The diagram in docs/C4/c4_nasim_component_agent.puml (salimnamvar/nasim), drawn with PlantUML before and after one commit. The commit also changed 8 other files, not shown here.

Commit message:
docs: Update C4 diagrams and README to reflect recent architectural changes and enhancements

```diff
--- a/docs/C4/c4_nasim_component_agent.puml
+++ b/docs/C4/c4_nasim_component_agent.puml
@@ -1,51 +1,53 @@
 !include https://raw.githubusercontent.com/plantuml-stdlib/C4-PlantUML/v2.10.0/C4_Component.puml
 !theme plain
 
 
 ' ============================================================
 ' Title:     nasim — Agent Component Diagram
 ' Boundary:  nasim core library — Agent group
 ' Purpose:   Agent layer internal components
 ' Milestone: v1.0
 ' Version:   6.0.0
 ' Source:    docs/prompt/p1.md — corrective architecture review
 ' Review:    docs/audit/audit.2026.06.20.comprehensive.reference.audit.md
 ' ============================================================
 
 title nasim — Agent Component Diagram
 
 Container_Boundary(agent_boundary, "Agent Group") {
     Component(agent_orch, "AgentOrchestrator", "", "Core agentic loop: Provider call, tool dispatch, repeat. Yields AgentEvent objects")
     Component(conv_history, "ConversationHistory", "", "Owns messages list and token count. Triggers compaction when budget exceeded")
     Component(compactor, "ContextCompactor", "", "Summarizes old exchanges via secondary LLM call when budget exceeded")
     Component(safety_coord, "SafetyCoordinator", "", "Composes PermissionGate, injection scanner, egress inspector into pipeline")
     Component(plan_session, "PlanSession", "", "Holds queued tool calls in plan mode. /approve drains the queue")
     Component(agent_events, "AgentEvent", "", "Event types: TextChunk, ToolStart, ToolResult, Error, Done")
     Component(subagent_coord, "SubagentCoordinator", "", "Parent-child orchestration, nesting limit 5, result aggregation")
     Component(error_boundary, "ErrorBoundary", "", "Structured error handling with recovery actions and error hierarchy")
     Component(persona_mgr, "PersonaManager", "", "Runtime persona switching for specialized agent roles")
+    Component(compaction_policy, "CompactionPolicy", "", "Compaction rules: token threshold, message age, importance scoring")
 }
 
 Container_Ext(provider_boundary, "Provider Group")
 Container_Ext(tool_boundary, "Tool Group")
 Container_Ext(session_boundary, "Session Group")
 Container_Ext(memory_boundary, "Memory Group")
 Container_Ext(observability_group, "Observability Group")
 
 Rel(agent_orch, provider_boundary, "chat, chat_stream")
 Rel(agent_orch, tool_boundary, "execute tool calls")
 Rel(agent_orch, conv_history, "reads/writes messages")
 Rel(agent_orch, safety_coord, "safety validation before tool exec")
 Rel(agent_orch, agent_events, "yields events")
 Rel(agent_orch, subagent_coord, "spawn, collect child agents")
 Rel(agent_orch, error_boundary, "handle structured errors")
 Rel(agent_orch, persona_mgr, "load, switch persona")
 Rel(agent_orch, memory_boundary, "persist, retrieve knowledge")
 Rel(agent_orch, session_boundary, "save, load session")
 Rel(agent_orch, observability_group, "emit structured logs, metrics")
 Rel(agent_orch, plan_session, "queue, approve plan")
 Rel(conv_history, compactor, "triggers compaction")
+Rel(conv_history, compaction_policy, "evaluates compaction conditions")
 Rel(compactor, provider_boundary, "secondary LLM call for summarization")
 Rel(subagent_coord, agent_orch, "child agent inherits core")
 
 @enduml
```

━━━━

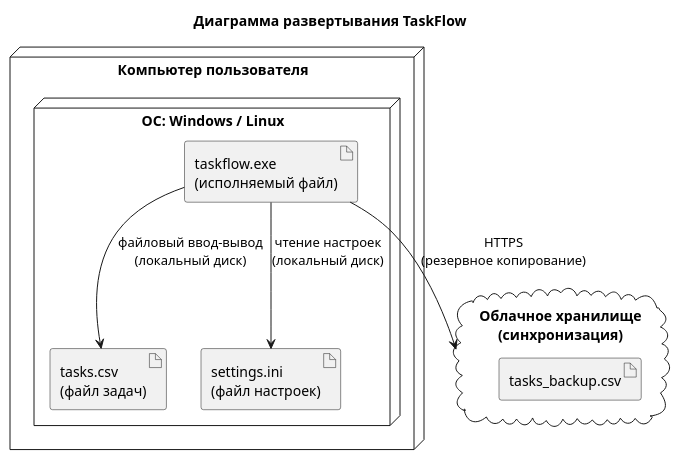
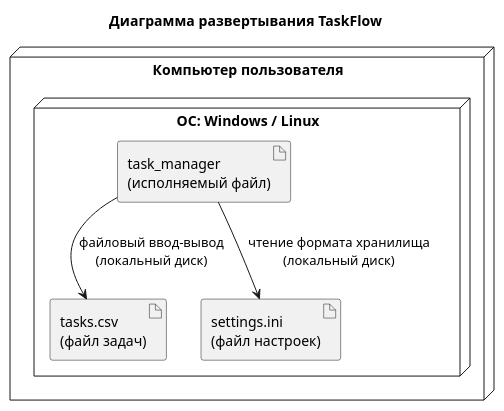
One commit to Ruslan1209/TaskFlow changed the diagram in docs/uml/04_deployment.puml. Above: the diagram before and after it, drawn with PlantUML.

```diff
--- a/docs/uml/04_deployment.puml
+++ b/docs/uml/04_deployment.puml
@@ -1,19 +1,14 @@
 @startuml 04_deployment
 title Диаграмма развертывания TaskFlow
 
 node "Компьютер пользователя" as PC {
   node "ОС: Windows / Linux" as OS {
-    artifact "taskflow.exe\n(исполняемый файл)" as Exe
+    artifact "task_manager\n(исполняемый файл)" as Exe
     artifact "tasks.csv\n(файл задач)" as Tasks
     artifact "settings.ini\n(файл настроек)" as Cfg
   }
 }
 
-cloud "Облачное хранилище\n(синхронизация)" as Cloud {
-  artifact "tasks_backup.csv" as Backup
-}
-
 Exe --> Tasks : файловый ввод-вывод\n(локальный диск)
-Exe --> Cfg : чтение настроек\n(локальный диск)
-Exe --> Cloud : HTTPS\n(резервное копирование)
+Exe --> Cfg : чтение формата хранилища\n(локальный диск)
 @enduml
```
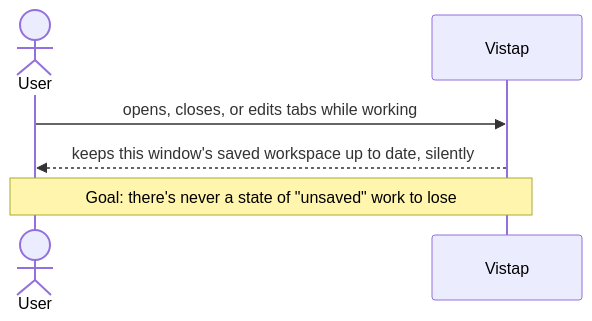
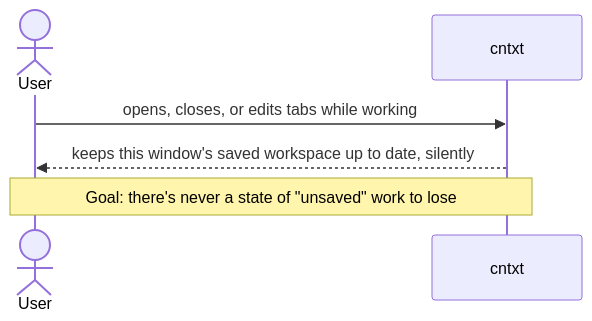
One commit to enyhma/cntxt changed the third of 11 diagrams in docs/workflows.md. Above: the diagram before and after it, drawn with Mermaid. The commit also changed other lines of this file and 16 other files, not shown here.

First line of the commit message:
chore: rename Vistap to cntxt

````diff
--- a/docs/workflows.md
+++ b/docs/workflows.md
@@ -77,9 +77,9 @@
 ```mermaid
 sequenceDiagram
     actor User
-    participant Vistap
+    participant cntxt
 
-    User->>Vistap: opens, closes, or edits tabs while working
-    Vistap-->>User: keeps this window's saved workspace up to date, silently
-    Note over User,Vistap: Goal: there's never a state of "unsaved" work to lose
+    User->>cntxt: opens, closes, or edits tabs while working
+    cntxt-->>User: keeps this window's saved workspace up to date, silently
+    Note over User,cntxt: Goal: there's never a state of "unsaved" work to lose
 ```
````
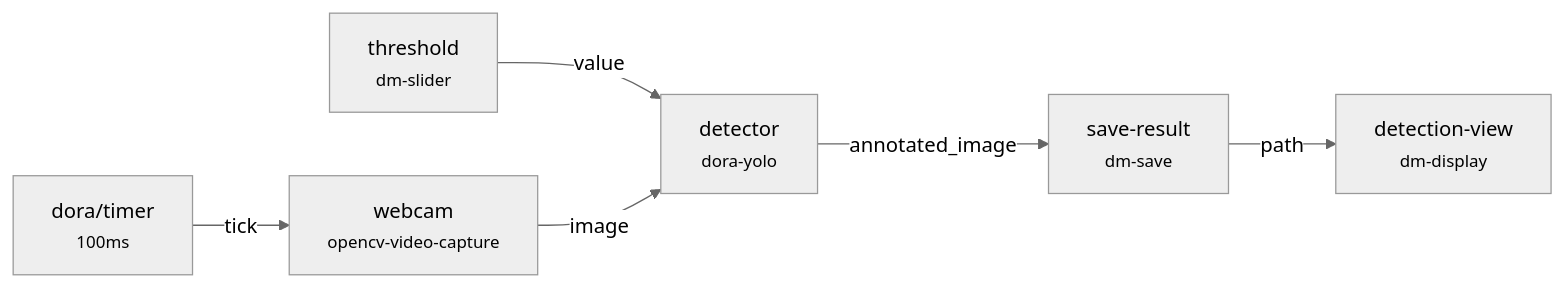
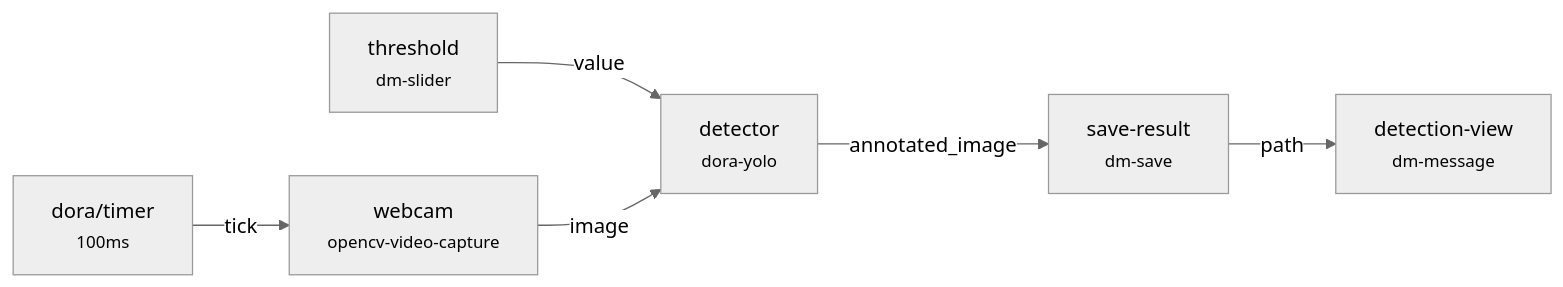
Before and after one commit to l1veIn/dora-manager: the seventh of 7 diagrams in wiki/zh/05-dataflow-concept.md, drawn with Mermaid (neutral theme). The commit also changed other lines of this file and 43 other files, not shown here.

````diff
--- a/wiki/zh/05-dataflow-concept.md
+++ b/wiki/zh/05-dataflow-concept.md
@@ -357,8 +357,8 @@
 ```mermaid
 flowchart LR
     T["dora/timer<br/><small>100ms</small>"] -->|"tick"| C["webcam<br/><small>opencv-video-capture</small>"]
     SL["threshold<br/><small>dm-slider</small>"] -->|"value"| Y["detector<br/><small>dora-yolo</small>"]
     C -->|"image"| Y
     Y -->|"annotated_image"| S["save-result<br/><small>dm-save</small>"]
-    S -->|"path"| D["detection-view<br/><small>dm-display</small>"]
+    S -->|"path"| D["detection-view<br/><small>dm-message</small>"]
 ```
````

━━━━

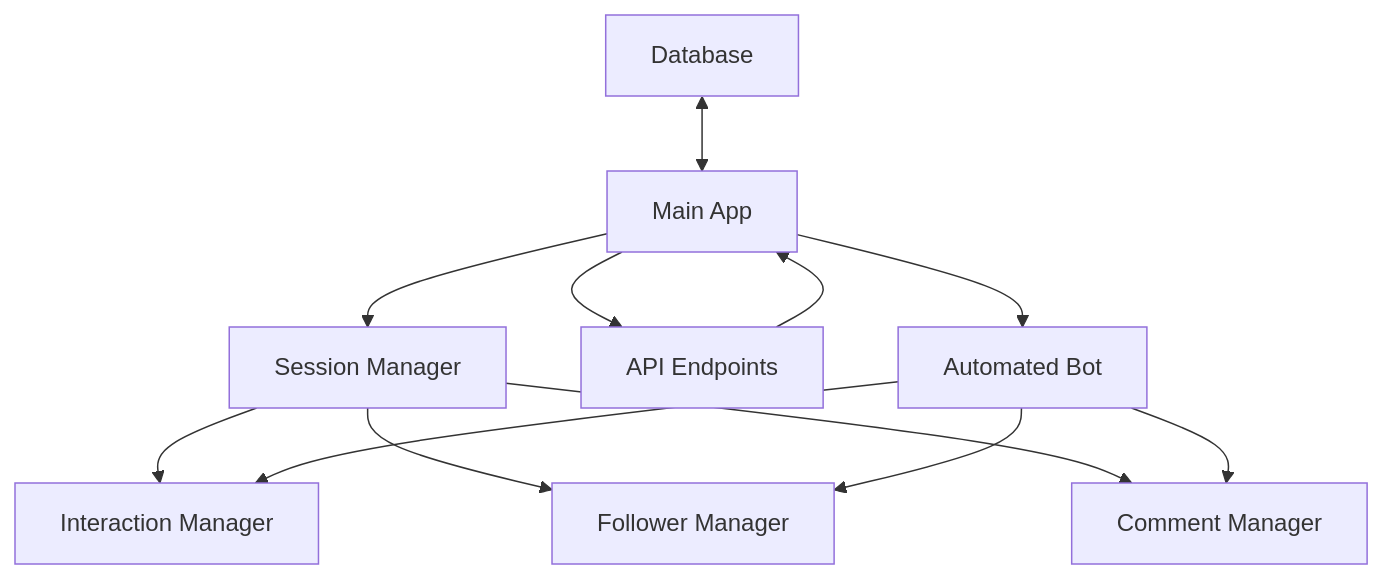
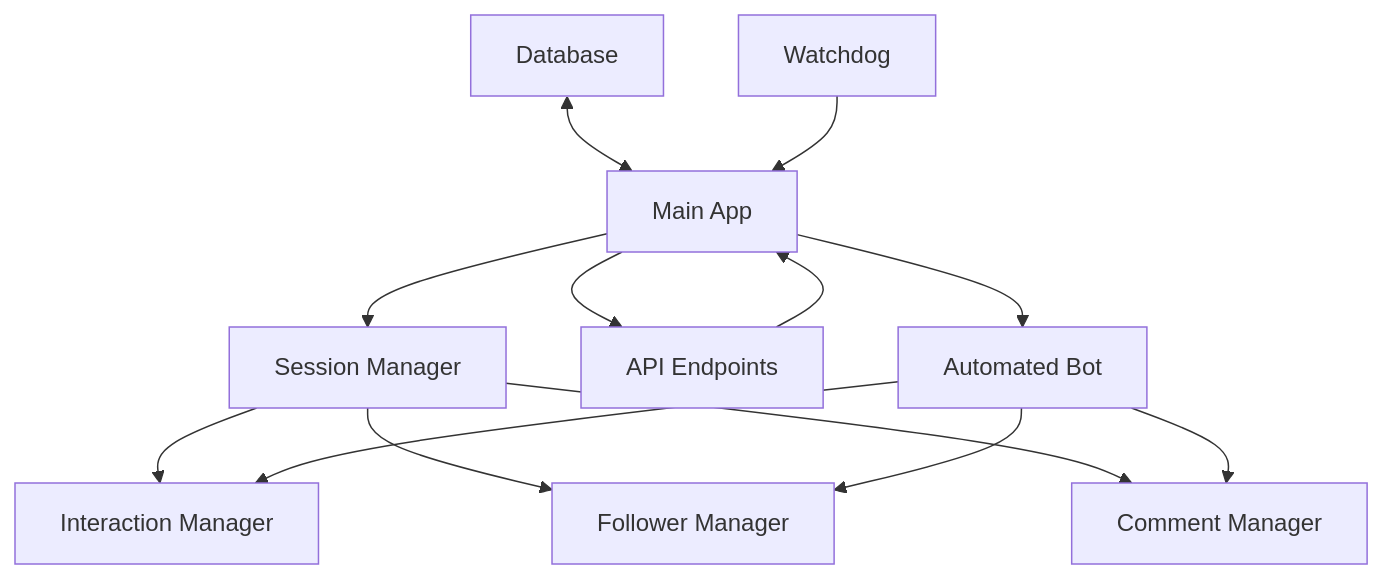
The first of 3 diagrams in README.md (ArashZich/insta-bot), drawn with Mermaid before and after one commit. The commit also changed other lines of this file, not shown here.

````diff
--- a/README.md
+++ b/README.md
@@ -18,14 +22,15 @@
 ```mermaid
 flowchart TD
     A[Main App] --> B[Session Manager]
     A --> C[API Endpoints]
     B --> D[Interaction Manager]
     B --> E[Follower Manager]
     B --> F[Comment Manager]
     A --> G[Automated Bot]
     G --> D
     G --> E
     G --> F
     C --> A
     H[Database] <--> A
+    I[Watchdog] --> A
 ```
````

━━━━

## What the exercise asks
Find and copy each line of the listing above that holds the word "Vistap".

## Expected answer
chore: rename Vistap to cntxt
-    participant Vistap
-    User->>Vistap: opens, closes, or edits tabs while working
-    Vistap-->>User: keeps this window's saved workspace up to date, silently
-    Note over User,Vistap: Goal: there's never a state of "unsaved" work to lose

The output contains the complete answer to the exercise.